R.A.A. has undertaken consultancy work for Roche Diagnostics International Ltd. E.A. has nothing to disclose. E.B. has nothing to disclose. D.D. has nothing to disclose. C.E.D. has nothing to disclose. D.F. has nothing to disclose. L.N. has nothing to disclose. J.S. has nothing to disclose. K.T. has nothing to disclose. B.D. is an employee of Roche Diagnostics International Ltd. A.G. is an employee of Roche Diagnostics International Ltd. M.H. is an employee of Roche Diagnostics International Ltd. and holds stock in F. Hoffmann-La Roche Ltd.

Supported by Roche Diagnostics International Ltd.

Reprint requests: Richard A. Anderson, M.D., Ph.D., MRC Centre for Reproductive Health, Queens Medical Research Institute, 47 Little France Crescent, Edinburgh EH16 4TJ, United Kingdom (E-mail:
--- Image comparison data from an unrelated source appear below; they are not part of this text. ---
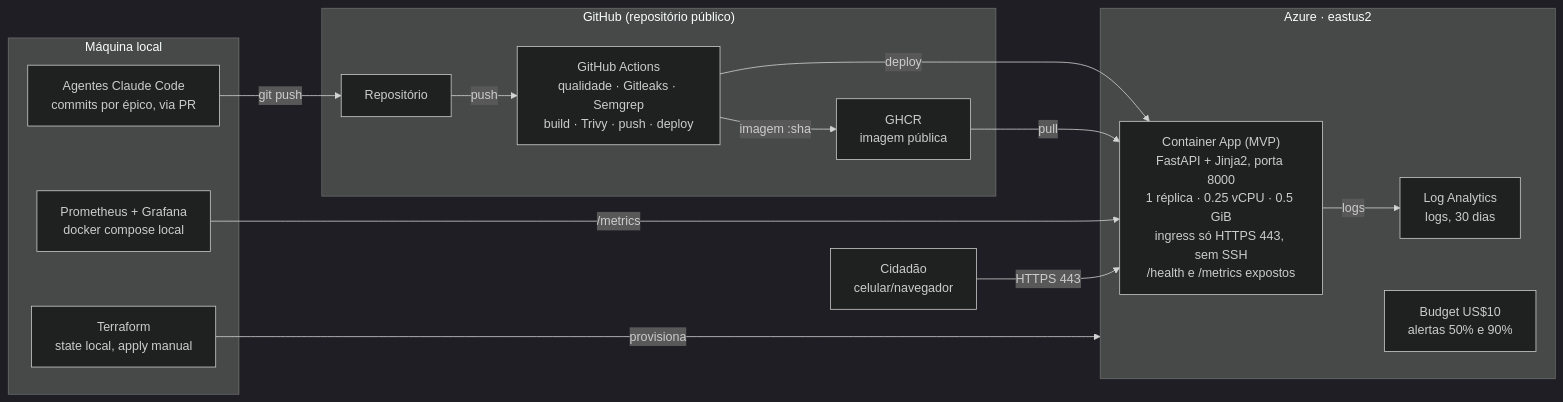
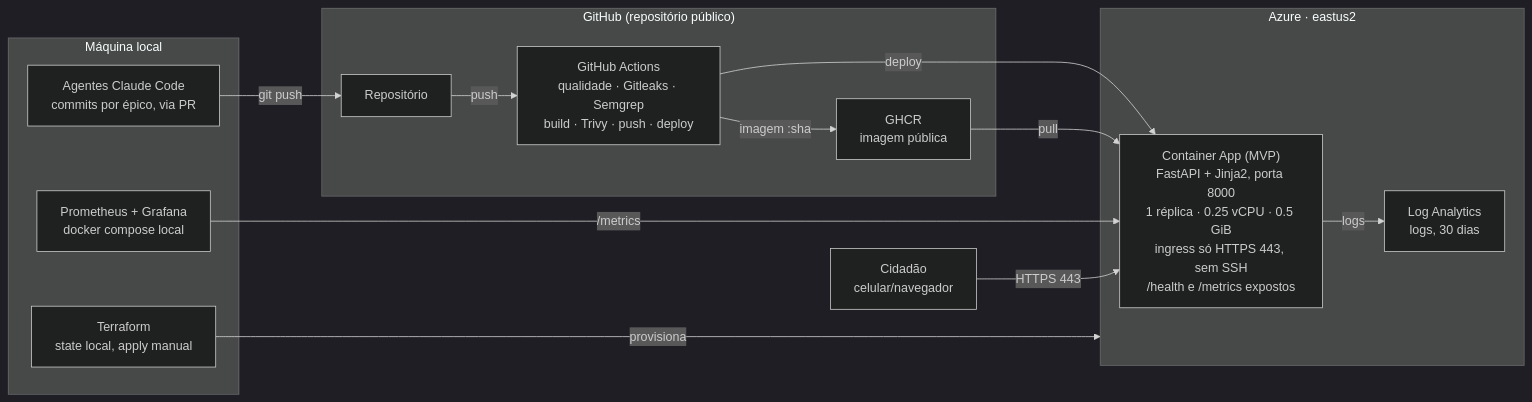
One commit to JoaoLucasYudi/akona-energy-devops changed the first of 2 diagrams in docs/plano-devops.md. Above: the diagram before and after it, drawn with Mermaid (dark theme). The commit also changed other lines of this file and 3 other files, not shown here.

````diff
--- a/docs/plano-devops.md
+++ b/docs/plano-devops.md
@@ -53,25 +53,24 @@
 ```mermaid
 flowchart LR
   subgraph LOCAL["Máquina local"]
     AG["Agentes Claude Code<br/>commits por épico, via PR"]
     PG["Prometheus + Grafana<br/>docker compose local"]
     TF["Terraform<br/>state local, apply manual"]
   end
   subgraph GH["GitHub (repositório público)"]
     R["Repositório"] -->|push| GA["GitHub Actions<br/>qualidade · Gitleaks · Semgrep<br/>build · Trivy · push · deploy"]
     GA -->|imagem :sha| GHCR["GHCR<br/>imagem pública"]
   end
   subgraph AZ["Azure · eastus2"]
     CA["Container App (MVP)<br/>FastAPI + Jinja2, porta 8000<br/>1 réplica · 0.25 vCPU · 0.5 GiB<br/>ingress só HTTPS 443, sem SSH<br/>/health e /metrics expostos"]
     LA["Log Analytics<br/>logs, 30 dias"]
-    BU["Budget US$10<br/>alertas 50% e 90%"]
   end
   C["Cidadão<br/>celular/navegador"]
   AG -->|git push| R
   GA -->|deploy| CA
   GHCR -->|pull| CA
   CA -->|logs| LA
   TF -->|provisiona| AZ
   PG -->|/metrics| CA
   C -->|HTTPS 443| CA
 ```
````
Fertility and Sterility® Vol. 103, No. 4, April 2015 0015-0282

Copyright ©2015 The Authors. Published by Elsevier Inc. on behalf of the American Society for Reproductive Medicine. This is an open access article under the CC BY-NC-SA license (http://

Prediction of response and outcome in assisted reproduction is a central aspect of current practice, allowing greater individualization of treatment protocols, reducing the risk of potentially serious adverse effects such as ovarian hyperstimulation syndrome (OHSS), and, at the other end of the spectrum of response, identifying poor responders and thus overall providing more accurate information to patients. The main approach to such prediction is analysis of ovarian

biomarkers that reflect follicular activity and thus the response to gonadotropins during subsequent ovarian stimulation. To achieve maturity during the time course of stimulation, ovarian follicles must already be at the small antral stage of development, so clinically valuable biomarkers will accurately quantify the number of such growing follicles, often termed the ovarian reserve. Although several biomarkers have been investigated over the years (including follicle-stimulating hormone [FSH], estradiol, and inhibin B), two have shown markedly greater accuracy and are in widespread use: antral follicle count (AFC) and antimullerian hormone (AMH) (1-4). These have been extensively investigated in women undergoing assisted conception but have much broader application in women's health across the reproductive life span.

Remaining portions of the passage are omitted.